Facts and Figures
Biological diversity or 'biodiversity' is described as "the variability among living organisms from all sources whether terrestrial, aquatic or marine". It includes the diversity within species (Genetic Diversity), between species (Organism Diversity) and of ecosystems (Ecological Diversity). Soil is one of the most diverse habitats on earth and contains thousands of different organisms, which interact and contribute to the global cycles that make all life possible.
A few figures on soil biodiversity
Nowhere in nature are species so densely packed as in soil communities. Soil biodiversity is characterized by:
- Over 1000 species of invertebrates may be found in a single m2 of forest soils.
- Many of the world’s terrestrial insect species are soil dwellers for at least some stage of their life-cycle.
- A single gram of soil may contain millions of individuals and several thousand species of bacteria.
- A typical, healthy soil might contain several species of vertebrate animals, several species of earthworms, 20-30 species of mites, 50-100 species of insects, tens of species of nematodes, hundreds of species of fungi and perhaps thousands of species of bacteria and actinomycetes.

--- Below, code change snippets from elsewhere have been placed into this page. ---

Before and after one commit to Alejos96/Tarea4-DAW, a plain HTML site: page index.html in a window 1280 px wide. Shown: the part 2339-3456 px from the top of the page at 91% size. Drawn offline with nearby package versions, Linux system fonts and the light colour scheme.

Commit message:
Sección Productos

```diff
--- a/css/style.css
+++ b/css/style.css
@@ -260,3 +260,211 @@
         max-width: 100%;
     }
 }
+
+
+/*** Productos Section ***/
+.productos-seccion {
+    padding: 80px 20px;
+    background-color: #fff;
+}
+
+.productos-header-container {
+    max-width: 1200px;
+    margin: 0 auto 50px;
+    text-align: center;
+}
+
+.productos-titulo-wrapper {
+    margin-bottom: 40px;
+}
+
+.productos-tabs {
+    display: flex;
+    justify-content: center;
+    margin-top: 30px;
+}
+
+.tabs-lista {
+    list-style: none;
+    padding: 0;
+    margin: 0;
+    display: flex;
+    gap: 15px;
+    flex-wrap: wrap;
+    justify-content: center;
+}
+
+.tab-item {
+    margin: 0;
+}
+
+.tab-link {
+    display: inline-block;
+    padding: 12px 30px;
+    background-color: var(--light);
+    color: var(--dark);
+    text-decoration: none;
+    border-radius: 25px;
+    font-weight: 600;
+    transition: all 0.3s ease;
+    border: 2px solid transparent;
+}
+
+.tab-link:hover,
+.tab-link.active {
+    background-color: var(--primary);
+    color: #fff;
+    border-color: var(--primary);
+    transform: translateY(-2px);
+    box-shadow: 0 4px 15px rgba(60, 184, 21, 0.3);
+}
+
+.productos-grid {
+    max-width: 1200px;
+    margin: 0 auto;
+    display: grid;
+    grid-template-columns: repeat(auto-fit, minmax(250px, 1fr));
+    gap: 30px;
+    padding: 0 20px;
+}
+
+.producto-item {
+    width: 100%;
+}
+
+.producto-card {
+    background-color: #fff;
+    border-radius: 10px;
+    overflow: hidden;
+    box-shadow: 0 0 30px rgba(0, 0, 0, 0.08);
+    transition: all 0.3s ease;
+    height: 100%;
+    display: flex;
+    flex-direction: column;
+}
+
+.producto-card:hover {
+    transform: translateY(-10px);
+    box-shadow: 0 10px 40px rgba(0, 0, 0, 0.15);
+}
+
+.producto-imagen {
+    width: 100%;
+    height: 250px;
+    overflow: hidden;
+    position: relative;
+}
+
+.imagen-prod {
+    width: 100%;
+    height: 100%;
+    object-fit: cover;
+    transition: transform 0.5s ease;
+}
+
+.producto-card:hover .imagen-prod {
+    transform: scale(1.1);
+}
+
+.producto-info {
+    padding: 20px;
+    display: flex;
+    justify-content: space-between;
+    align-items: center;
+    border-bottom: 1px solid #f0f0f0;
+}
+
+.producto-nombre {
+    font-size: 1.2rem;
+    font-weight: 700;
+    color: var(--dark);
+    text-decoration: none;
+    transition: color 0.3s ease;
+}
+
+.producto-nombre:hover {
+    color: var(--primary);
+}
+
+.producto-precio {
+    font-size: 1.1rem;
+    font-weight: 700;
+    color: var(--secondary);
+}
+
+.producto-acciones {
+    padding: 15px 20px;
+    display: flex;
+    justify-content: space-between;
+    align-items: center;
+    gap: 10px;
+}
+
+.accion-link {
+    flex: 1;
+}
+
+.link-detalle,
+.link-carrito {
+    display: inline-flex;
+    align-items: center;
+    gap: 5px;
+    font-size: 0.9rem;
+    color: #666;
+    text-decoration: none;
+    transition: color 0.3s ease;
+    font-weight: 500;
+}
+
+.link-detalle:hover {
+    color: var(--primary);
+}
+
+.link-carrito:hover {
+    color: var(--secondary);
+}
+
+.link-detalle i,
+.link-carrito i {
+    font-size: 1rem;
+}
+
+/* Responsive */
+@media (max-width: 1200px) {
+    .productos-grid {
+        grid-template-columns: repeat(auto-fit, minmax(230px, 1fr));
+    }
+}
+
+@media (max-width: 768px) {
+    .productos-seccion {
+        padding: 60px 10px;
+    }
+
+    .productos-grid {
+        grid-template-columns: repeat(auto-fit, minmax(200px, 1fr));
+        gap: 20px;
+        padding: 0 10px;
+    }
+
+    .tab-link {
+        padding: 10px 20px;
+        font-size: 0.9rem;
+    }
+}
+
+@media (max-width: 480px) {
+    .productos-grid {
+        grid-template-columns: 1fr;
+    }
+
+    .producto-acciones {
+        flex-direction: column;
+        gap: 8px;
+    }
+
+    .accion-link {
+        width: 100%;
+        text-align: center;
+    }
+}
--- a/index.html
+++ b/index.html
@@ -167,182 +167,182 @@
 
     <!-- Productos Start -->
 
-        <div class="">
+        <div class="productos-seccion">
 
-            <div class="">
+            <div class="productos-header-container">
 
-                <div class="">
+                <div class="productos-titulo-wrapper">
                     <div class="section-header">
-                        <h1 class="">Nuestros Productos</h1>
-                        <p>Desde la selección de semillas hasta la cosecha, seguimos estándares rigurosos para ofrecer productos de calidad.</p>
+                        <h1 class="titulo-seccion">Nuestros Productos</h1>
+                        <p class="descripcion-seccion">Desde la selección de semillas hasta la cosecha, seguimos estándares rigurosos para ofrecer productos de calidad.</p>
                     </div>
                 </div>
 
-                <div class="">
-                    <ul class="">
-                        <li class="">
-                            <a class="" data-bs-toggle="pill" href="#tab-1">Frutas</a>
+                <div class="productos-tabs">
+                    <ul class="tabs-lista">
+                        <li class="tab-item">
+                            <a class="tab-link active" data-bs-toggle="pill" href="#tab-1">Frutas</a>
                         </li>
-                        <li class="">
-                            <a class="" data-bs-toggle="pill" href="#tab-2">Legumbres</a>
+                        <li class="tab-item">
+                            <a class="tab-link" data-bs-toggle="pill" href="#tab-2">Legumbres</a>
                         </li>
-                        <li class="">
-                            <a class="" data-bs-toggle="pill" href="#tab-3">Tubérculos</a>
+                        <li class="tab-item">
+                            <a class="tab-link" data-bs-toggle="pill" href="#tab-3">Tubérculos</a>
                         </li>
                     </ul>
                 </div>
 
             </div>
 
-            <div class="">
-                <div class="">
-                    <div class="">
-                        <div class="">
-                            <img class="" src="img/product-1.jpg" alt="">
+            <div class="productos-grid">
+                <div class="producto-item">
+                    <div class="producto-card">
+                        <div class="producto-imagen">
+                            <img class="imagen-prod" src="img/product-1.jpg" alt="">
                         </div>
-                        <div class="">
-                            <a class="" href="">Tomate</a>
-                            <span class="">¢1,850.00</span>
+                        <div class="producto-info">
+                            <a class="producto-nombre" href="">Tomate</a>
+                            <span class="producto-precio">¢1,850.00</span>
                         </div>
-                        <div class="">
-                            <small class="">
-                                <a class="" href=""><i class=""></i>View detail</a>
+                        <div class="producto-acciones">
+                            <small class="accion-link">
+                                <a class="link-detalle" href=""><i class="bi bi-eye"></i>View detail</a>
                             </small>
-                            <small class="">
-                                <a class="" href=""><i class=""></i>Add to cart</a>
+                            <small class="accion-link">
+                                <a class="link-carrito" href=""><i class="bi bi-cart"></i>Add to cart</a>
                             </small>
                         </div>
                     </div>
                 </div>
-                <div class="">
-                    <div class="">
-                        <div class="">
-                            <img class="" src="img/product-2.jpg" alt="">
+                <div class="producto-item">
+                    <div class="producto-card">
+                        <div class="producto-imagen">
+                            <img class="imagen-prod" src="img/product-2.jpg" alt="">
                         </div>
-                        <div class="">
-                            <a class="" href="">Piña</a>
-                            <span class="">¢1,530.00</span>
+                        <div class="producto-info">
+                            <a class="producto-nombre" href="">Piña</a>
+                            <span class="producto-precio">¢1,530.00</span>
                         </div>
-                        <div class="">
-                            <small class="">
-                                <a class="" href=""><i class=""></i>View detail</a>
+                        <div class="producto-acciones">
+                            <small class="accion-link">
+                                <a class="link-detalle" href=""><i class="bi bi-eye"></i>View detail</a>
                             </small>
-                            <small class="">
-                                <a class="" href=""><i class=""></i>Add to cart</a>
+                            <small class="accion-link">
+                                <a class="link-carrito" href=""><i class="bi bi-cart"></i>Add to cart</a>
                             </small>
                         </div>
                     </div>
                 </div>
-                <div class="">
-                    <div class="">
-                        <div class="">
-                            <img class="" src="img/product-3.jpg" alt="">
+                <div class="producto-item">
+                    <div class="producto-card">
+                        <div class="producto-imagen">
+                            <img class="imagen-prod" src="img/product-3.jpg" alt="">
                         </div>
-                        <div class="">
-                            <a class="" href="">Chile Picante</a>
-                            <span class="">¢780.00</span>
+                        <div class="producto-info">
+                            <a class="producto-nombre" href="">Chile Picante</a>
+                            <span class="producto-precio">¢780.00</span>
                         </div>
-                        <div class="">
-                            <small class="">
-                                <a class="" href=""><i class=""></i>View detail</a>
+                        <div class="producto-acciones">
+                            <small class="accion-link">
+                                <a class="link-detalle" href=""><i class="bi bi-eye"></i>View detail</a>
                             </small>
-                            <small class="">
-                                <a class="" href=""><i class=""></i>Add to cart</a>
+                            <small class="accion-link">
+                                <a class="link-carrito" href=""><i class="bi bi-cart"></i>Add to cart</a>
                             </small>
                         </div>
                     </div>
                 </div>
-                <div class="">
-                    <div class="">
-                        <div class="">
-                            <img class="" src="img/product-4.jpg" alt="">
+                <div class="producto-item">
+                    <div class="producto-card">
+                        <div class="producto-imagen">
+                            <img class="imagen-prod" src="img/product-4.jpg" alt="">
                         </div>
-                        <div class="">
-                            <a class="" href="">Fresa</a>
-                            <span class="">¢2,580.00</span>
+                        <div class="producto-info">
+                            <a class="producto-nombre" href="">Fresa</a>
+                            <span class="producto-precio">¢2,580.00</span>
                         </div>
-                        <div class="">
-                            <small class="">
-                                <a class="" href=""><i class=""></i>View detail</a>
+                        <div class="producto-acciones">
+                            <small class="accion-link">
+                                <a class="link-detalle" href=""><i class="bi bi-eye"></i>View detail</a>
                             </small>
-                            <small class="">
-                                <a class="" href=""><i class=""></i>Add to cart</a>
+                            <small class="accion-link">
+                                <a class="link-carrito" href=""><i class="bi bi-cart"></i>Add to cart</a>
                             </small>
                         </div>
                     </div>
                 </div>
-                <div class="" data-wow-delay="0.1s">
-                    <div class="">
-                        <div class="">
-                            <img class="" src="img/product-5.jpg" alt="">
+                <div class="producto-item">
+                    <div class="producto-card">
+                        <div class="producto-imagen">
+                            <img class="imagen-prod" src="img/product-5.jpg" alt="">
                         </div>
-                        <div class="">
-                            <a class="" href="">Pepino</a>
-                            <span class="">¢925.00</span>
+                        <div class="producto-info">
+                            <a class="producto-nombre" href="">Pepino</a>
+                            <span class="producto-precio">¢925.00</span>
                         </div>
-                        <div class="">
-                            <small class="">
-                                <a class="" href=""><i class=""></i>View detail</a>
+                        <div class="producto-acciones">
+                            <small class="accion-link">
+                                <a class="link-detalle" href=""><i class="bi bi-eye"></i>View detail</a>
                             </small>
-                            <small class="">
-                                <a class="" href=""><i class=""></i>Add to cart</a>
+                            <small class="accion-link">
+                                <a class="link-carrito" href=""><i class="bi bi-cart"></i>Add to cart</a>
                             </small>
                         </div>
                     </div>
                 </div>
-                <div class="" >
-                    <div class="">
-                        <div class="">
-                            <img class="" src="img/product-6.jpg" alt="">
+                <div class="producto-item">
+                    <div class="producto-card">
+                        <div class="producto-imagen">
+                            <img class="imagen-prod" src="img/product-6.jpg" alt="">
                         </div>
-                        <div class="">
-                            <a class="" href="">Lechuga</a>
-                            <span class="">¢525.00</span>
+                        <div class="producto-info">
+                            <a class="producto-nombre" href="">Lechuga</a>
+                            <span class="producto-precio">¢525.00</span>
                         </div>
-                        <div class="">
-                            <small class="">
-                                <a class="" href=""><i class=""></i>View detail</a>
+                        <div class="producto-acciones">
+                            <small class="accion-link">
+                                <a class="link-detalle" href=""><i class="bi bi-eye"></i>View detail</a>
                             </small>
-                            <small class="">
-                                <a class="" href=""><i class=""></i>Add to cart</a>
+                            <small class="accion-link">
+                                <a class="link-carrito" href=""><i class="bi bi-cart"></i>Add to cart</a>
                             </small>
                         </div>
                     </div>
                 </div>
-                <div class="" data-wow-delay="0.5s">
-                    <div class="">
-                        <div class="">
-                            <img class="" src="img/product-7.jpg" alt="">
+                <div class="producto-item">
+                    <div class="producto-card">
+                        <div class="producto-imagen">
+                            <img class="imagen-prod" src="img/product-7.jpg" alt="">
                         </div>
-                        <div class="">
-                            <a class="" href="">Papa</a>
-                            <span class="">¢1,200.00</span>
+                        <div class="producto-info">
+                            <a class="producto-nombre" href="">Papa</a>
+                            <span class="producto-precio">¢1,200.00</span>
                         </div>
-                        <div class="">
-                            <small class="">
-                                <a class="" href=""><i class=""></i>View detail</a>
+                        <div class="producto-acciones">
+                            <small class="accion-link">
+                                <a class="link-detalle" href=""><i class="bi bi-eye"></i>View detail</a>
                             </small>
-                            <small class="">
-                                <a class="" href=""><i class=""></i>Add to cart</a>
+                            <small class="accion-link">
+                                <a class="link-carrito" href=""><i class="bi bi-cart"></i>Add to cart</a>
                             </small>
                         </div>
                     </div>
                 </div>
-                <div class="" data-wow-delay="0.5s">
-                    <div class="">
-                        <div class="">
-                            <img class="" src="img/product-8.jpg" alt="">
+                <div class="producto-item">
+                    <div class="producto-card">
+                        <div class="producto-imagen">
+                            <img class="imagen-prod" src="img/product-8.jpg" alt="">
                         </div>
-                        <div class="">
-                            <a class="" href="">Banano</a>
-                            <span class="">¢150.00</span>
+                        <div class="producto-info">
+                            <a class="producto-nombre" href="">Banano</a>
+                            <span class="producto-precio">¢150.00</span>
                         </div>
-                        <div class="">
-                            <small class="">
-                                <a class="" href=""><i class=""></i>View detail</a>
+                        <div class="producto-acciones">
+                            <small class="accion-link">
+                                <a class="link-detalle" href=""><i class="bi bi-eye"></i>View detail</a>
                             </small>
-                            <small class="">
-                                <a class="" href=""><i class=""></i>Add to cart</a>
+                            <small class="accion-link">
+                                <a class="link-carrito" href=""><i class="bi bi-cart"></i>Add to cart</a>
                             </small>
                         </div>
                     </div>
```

- Soil contains the organism with the largest area. A single colony of the honey fungus, Armillaria ostoyae, covers about 9 km2.